Rufus Wainwright goes pop, doesn’t lose his bang


What happens when an indie balladeer with a love for opera sets out to make a true pop album? Singer-songwriter Rufus Wainwright decided to find out. Much to the relief of Wainwright’s fan base, going pop doesn’t mean dropping the piano or enlisting Skrillex to refashion his soft touch into crossover club anthems.

Instead, the Canadian American artist who debuted in 1998 with vibrato-soaked ballads and later cemented his reputation with playful odes to vices like cigarettes and chocolate milk, called on one of pop’s most stylish producers to helm his seventh solo album, “Out of the Game.”

Best known for adding retro-soul sheen to Amy Winehouse’s girl-group fantasies, Mark Ronson helped Wainwright cut a party album of sorts — but one filled with tantalizing twists and turns guided by Wainwright’s rich tenor. “Out of the Game” is a resplendent adventure that is replete with melodic treasures on first listen and grows more rewarding each time it’s played. The glam looseness of David Bowie’s “Young Americans” and the elaborate structures of Steely Dan preside over the record, while still looping back to Wainwright’s cabaret-meets-folk roots.


“Out of the Game” is just one of many flights of fancy that Wainwright, 38, has taken in the last few years. His opera, “Prima Donna,” premiered in Europe in 2009 and came to New York earlier this year. Deep in grief for his mother Kate McGarrigle, the Canadian folk singer who died of clear-cell sarcoma in 2010, Wainwright also wrote a set of difficult piano pieces that became “All Days Are Nights: Songs for Lulu.”

Both projects were grueling labors of love. “I’ve always been a kind of brooding romantic individualist,” Wainwright said from New York, where he was rehearsing for a tour that brought him to L.A. over the weekend. “And I’ll always be that way, but I really went to the edge of that existence.”

After trying to please what he calls “the damned ladies” of the classical music world (for the record, “Prima Donna” received mostly warm reviews) and wearing himself out with the “treacherous” parts for “Lulu,” Wainwright wanted a break from being the sole composer.

“I was a little sick of myself, believe it or not,” Wainwright said. “I just felt like sitting back and singing some fun songs with other people.”

Enter Ronson, who shaped the songs while still respecting Wainwright’s sometimes-labyrinthine melodic sense.

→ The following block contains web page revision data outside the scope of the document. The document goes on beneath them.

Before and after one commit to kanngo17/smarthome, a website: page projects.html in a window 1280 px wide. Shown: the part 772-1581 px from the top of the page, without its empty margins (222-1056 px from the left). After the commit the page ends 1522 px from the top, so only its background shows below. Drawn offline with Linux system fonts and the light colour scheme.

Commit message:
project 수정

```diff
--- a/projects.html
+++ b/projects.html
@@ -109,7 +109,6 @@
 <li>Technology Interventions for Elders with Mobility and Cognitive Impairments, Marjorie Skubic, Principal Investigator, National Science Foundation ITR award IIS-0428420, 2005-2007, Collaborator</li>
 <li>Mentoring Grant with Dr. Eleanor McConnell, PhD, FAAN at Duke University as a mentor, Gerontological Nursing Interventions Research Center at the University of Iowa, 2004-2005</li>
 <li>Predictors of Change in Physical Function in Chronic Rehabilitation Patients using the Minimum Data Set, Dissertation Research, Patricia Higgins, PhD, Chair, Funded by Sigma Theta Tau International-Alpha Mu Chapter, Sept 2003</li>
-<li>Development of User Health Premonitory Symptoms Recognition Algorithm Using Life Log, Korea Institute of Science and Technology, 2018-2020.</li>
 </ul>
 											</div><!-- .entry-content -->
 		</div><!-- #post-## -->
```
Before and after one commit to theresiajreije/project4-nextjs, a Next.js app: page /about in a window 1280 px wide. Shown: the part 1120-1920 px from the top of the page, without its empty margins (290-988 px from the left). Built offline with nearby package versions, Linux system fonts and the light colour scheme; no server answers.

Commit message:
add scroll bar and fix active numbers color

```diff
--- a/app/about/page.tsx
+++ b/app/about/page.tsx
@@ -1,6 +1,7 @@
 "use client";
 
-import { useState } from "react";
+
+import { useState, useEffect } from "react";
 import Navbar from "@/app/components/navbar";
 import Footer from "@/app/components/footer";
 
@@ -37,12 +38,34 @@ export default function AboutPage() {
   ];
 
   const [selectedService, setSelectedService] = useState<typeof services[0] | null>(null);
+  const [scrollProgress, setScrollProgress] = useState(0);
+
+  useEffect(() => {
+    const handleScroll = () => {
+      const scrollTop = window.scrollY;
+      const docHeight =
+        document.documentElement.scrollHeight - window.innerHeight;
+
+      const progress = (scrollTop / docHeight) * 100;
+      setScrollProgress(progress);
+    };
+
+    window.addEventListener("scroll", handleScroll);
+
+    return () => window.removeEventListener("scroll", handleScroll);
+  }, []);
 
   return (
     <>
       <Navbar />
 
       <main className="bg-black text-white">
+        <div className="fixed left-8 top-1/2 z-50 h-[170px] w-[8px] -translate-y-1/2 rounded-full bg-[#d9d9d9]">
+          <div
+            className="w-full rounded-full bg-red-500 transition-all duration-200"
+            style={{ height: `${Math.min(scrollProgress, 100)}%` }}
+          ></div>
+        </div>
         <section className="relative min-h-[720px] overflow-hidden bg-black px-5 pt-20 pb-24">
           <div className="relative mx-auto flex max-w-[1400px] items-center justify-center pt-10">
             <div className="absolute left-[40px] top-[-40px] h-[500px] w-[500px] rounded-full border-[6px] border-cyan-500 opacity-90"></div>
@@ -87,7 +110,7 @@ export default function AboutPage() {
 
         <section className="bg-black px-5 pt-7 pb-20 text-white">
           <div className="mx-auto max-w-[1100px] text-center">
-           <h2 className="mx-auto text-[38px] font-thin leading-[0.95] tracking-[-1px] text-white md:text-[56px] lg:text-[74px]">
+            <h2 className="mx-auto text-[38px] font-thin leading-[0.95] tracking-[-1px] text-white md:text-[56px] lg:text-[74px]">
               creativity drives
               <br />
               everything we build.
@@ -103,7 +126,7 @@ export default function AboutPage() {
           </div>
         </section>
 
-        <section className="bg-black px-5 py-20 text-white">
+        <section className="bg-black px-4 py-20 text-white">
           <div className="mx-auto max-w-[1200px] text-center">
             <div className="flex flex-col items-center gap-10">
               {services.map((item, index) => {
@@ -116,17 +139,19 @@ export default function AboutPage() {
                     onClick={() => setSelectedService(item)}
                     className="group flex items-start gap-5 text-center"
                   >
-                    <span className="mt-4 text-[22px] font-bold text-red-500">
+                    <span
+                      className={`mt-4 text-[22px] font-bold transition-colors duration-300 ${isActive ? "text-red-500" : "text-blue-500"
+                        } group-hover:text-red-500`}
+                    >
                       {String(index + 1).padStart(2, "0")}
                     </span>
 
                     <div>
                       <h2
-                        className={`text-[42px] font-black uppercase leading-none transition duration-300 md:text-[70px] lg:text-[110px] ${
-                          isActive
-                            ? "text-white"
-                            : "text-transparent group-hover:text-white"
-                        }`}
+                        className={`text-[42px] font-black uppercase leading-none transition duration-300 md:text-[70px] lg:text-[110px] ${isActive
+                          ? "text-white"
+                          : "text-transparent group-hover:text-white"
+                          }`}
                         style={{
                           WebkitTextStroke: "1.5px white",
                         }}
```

“Rufus’ songwriting is glorious and ambitious,” Ronson said on the phone from New York. “But it’s never for the sake of showing off; it’s really how his mind works. From someone else you might be like, ‘Oh, come on,’ but it’s him combining all the things he loves and feels inspired by. My role was to take those things and anchor them.”


The first step in that process was to steep himself in Wainwright’s song craft. Over a year and a half, Ronson listened to some 35 of Wainwright’s demos and eventually narrowed the pool to a dozen, including three that Wainwright had written long before but never used. One song, “Respectable Dive,” was written on the fly in the studio.

“It was crucial to live with those songs,” Ronson said. “You don’t hear them once and know how it goes. I had to get their rhythms inside and out, in order to teach it to the band.”

Current and former members of the Dap-Kings, including guitarist Thomas Brenneck, make up the backing band on “Out of the Game.” “From the third take,” Ronson said, “everyone bought into the music. I didn’t have to sell them any further.” For Wainwright, used to toiling alone, recording with this band in Brooklyn was like “hanging out as a band of thieves in a treehouse or something. I had crushes on all of them.”

Although “Out of the Game” is a frothy affair in many ways, the contemplative stories and inner reflections that are Wainwright’s trademarks remain. In the silvery setting of “Montauk,” he paints a future where his daughter Viva, now 1, comes to visit him and her other father, Wainwright’s fiancé Jorn Weisbrodt. (Viva’s mother, by the way, is Leonard Cohen’s daughter Lorca.)

“It’s about my fiancé and daughter, but in the end it’s about my mother, as so many of these songs are. It’s about preparing a child for death, one of the lessons you have to learn,” said Wainwright.

It’s that kind of dark grace that gives “Out of the Game” an undercurrent that most pop albums take pains to skirt. But for all the sadness in a song like “Candles,” the album’s closing elegy for his mother, there’s also Wainwright’s palpable joy as he pours his slightly worn voice into every line. On “Barbara,” a song written for his publicist and cushioned in silky-smooth synths, Wainwright lovingly draws out every syllable of her name.

“It’s been said that this is his most pop album, but it’s still Rufus,” Ronson said. “His sensibilities are extremely avant-garde.” There was never any worry that Wainwright might lose himself. “Even if I had wanted to,” Ronson said, “I wouldn’t have been able to push him into anything.”